Structure and thermodynamics of nonalternating C.G base pairs in Z-DNA: the 1.3-A crystal structure of the asymmetric hexanucleotide d(m5CGGGm5CG).d(m5CGCCm5CG).Schroth, G.P., Kagawa, T.F., Ho, P.S.
(1993) Biochemistry 32: 13381-13392
- PubMed: 8257675
- PubMed Abstract:
- Molecular Structure of (m5dC-dG)3: The Role of the Methyl Group on 5-Methyl Cytosine in Stabilizing Z-DNA
Fujii, S.,Wang, A.H.-J.,Van Der Marel, G.,Van Boom, J.H.,Rich, A.
(1982) Nucleic Acids Res. 10: 7879
We have solved the single-crystal X-ray structure of the complementary hexanucleotides d(m5-CGGGm5CG) and d(m5CGCCm5CG). The hexamer duplex was crystallized as Z-DNA, but contains a single C.G base pair that does not follow the alternating pyrimidine ...
We have solved the single-crystal X-ray structure of the complementary hexanucleotides d(m5-CGGGm5CG) and d(m5CGCCm5CG). The hexamer duplex was crystallized as Z-DNA, but contains a single C.G base pair that does not follow the alternating pyrimidine/purine rule for Z-DNA formation.

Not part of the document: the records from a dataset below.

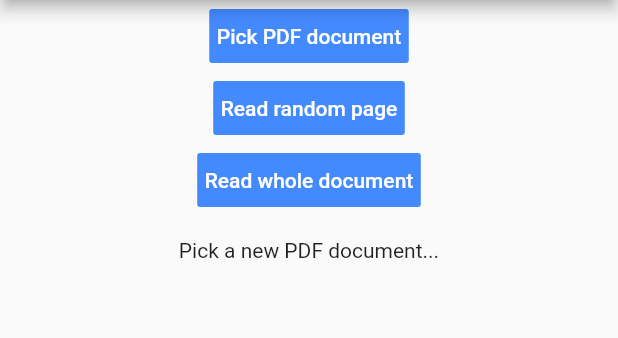
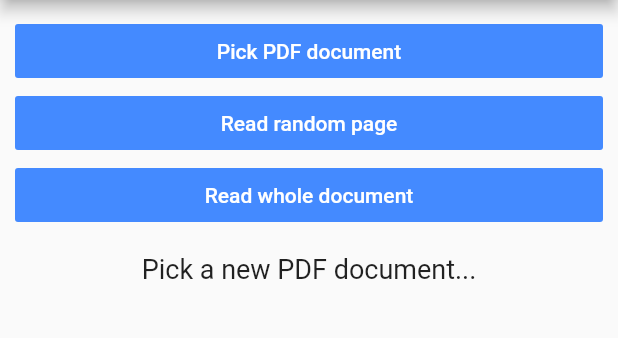
Before and after one commit to AlessioLuciani/flutter-pdf-text, a Flutter app: the screen it shows after launch, after a tap on "Read random page", on a phone screen of 412 x 824 dp, the part 84-422 px from its top. Run offline on Flutter 3.47's test engine with Material 2 defaults, Android fonts, the phone set to English and light mode, and no system bars; our stand-ins replace file_picker.

Commit message:
Reorganize example app UI

```diff
--- a/example/lib/main.dart
+++ b/example/lib/main.dart
@@ -35,7 +35,10 @@ class _MyAppState extends State<MyApp> {
         appBar: AppBar(
           title: const Text('PDF Text Example'),
         ),
-        body: Column(
+        body: Container(
+          alignment: Alignment.center,
+          padding: EdgeInsets.all(10),
+          child: ListView(
             children: <Widget>[
               FlatButton(
                 child: Text("Pick PDF document",
@@ -61,23 +64,24 @@ class _MyAppState extends State<MyApp> {
 
               Padding(
                 child: Text(_pdfDoc == null ? "Pick a new PDF document..."
-                  : "PDF document picked, ${_pdfDoc.length} pages\n"),
+                    : "PDF document picked, ${_pdfDoc.length} pages\n",
+                  style: TextStyle(fontSize: 18),
+                  textAlign: TextAlign.center,),
                 padding: EdgeInsets.all(15),
               ),
               Padding(
-              child: Text(_text == "" ? "" : "Text:"),
+                child: Text(_text == "" ? "" : "Text:",
+                  style: TextStyle(fontSize: 18),
+                  textAlign: TextAlign.center,),
                 padding: EdgeInsets.all(15),
               ),
+              Text(_text),
 
-            ListView(
-              shrinkWrap: true,
-              scrollDirection: Axis.vertical,
-              children: <Widget>[
-                Text(_text)
-              ],
-            )
+
             ],
           ),
+        )
+
       ),
     );
   }
@@ -98,7 +102,7 @@ class _MyAppState extends State<MyApp> {
       _buttonsEnabled = false;
     });
 
-    String text = await _pdfDoc.pages[Random().nextInt(_pdfDoc.length-1)].text;
+    String text = await _pdfDoc.pageAt(Random().nextInt(_pdfDoc.length)+1).text;
 
     setState(() {
       _text = text;
--- a/lib/pdf_text.dart
+++ b/lib/pdf_text.dart
@@ -8,6 +8,7 @@ const MethodChannel channel = const MethodChannel('pdf_text');
 
 /// Class representing a PDF document.
 class PDFDoc {
+
 
   File _file;
   List<_PDFPage> _pages;
@@ -35,6 +36,10 @@ class PDFDoc {
   }
 
 
+  /// Gets the page of the document at the given page number.
+  _PDFPage pageAt(int pageNumber) => _pages[pageNumber - 1];
+
+
   /// Gets the pages of this document.
   /// The pages indexes start at 0, but the first page has number 1.
   /// Therefore, if you need to access the 5th page, you will do:
@@ -44,6 +49,11 @@ class PDFDoc {
 
   /// Gets the number of pages of this document.
   int get length => _pages.length;
+
+  /// Gets the entire text content of the document.
+  Future<String> get text async {
+
+  }
 
 
 }
```
Also changed, not shown: 1 other file. Lines whose indentation alone changed are shown as unchanged.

This is the first crystal structure which serves to illustrate the structural consequences of placing a cytosine in the sterically disfavored syn conformation. In addition, since these sequences are not self-complementary, the individual strands of this asymmetric hexamer are unique in sequence and therefore distinguishable in the crystal lattice. Nevertheless, the crystal of this duplex is isomorphous with other Z-DNA hexamer structures. The asymmetry of this hexamer sequence required that the structure be solved using two unique models, which are distinguished by the orientation of hexanucleotides in the crystal lattice. In one model (the GG model) the cytosine in the syn conformation is packed against the terminal guanine base of a symmetry-related hexamer, while in the alternative model (the CC model) this cytosine sits exposed in a solvent channel of the lattice. We find that neither model alone can completely account for the observed electron densities. The two models ultimately were refined together. A composite structure consisting of 65% GG model and 35% CC model refined to an R-factor of 19.3%, which was significantly lower than refinements using either model alone. A detailed analysis of these two structures shows that, in spite of the out-of-alternation C.G base pair, the features characteristic of Z-DNA have been maintained. Both models, however, show significant local structural adjustments to accommodate the single cytosine base which is forced to adopt the syn conformation in each hexamer. In general, it appears that in order to relieve the energetically unfavorable steric contacts between the cytosine base in the syn conformation and the deoxyribose sugar, the base is forced into a highly buckled conformation, and that this large buckle in turn alters the conformation of neighboring residues. This unusual conformation also significantly weakens base-stacking interactions between the cytosine in syn and the adjacent residues in the helix and affects the exposure of the bases to solvent. We conclude that this crystal structure provides a molecular rationale for why nonalternating bases are energetically disfavored in Z-DNA.
Department of Biochemistry and Biophysics, Oregon State University, Corvallis 97331.